Brief:
Wherever the word "level" occurs in the lines below, copy the whole line.

(Available data begins)

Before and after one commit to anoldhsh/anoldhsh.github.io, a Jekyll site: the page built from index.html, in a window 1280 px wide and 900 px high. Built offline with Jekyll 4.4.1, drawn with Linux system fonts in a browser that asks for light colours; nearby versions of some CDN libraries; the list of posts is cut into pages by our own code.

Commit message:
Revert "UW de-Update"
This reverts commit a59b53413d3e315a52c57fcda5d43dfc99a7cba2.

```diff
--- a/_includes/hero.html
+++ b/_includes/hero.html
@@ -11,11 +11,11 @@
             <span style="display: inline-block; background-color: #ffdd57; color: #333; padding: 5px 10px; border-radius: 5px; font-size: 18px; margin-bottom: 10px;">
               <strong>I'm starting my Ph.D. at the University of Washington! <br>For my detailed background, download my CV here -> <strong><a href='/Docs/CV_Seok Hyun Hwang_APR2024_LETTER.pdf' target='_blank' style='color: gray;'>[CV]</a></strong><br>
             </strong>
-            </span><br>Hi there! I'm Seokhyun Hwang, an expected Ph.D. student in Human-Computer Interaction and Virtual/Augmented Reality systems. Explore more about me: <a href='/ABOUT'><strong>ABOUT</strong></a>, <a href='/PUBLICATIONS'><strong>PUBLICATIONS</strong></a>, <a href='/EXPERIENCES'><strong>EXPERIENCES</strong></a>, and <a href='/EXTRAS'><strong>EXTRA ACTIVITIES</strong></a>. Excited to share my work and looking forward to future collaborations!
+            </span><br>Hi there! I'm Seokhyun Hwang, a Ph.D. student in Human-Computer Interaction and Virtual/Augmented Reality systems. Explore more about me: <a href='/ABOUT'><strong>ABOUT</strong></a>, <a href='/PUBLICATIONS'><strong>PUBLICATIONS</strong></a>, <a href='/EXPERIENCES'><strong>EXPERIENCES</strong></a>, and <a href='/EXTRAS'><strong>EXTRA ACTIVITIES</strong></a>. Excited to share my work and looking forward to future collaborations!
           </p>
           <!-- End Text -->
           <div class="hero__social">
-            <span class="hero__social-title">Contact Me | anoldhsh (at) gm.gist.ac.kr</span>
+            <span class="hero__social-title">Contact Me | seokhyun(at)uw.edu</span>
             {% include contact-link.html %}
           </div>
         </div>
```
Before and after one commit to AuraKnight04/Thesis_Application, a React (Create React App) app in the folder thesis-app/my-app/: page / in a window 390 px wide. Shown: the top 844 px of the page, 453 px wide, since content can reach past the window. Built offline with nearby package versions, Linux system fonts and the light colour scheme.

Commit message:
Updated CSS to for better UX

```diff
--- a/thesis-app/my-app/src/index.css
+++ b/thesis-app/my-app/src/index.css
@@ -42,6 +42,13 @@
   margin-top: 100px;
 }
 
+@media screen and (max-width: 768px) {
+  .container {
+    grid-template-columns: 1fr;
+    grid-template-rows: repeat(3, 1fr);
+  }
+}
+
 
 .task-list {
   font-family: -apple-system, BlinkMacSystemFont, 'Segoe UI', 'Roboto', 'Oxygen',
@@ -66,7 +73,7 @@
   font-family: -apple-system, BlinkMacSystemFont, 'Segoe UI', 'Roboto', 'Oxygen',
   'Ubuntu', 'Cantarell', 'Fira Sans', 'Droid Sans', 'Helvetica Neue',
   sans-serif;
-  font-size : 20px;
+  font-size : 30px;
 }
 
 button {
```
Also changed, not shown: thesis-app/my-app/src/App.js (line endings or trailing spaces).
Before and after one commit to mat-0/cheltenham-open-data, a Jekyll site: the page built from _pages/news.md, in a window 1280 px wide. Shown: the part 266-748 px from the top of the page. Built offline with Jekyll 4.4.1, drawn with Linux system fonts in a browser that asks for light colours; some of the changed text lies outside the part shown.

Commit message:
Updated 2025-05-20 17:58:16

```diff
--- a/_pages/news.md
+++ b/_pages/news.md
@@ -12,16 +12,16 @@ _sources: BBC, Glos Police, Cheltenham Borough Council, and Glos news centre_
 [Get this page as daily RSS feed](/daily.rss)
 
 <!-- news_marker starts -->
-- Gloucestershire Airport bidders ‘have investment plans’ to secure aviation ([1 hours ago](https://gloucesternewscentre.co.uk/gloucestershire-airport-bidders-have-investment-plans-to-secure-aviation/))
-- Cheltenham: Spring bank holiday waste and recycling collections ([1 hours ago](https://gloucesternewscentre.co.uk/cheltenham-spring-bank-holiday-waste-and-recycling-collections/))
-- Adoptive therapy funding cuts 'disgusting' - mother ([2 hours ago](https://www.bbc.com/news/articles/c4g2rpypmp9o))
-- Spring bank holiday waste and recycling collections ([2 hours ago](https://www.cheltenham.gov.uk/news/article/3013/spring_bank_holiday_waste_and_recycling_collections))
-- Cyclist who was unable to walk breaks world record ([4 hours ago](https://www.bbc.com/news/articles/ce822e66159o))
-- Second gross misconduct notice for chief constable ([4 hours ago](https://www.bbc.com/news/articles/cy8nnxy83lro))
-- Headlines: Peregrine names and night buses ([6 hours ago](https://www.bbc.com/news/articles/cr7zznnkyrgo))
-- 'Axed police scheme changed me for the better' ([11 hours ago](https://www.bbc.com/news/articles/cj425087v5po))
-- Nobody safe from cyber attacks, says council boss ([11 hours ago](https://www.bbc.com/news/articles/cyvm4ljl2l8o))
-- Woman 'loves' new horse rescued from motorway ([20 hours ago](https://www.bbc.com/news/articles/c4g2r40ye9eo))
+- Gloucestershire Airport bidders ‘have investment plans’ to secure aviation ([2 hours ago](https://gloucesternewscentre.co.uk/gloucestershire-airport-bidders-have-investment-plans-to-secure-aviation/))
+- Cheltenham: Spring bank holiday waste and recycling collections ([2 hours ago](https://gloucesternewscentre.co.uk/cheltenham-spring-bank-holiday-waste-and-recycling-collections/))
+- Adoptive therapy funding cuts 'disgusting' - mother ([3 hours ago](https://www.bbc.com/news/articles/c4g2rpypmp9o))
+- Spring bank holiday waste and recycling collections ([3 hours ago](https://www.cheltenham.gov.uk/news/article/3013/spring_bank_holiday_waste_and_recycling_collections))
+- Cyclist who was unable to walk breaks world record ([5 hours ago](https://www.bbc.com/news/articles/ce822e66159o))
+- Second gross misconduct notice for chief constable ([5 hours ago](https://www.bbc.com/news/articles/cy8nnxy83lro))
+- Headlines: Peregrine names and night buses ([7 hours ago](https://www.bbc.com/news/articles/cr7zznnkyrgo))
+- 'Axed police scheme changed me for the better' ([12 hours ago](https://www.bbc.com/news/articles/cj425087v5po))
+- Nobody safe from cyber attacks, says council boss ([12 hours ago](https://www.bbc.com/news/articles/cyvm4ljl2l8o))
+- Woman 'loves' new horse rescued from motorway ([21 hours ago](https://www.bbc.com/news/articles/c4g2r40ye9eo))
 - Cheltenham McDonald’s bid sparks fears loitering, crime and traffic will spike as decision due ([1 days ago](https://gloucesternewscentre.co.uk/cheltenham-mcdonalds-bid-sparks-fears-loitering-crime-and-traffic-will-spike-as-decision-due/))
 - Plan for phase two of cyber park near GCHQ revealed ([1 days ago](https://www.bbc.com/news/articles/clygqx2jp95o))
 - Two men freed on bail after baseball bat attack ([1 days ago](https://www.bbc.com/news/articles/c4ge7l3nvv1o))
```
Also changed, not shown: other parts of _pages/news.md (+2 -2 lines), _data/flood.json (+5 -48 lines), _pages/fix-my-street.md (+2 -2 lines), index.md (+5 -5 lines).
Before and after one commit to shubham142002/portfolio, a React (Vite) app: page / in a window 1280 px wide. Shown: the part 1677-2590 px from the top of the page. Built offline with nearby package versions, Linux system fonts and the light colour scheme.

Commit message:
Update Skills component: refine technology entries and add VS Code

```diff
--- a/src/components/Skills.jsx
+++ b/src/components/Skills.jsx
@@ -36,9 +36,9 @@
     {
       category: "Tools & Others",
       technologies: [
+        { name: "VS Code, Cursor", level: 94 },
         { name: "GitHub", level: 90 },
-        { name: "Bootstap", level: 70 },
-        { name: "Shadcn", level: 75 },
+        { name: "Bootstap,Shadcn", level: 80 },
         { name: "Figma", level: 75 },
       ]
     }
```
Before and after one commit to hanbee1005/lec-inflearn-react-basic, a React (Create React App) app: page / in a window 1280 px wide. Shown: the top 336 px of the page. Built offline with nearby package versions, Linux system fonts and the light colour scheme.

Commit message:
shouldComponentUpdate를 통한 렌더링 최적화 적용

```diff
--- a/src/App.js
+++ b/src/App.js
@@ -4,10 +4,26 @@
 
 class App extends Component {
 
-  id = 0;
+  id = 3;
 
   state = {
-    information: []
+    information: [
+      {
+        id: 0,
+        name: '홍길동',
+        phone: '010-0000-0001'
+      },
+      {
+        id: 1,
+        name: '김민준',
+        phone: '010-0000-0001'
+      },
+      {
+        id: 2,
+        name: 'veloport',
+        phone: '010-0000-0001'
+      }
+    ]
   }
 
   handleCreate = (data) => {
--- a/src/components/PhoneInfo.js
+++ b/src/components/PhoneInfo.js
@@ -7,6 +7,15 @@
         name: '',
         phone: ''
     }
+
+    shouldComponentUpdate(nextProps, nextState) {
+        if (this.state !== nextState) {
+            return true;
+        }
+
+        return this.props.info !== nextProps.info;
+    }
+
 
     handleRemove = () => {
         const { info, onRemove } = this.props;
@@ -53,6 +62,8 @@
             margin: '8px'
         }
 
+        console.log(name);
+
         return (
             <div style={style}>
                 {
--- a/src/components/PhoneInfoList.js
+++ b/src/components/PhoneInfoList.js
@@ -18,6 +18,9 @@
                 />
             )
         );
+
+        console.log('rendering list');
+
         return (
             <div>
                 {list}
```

(Available data ends)

Finished task:
+        { name: "VS Code, Cursor", level: 94 },
         { name: "GitHub", level: 90 },
-        { name: "Bootstap", level: 70 },
-        { name: "Shadcn", level: 75 },
+        { name: "Bootstap,Shadcn", level: 80 },
         { name: "Figma", level: 75 },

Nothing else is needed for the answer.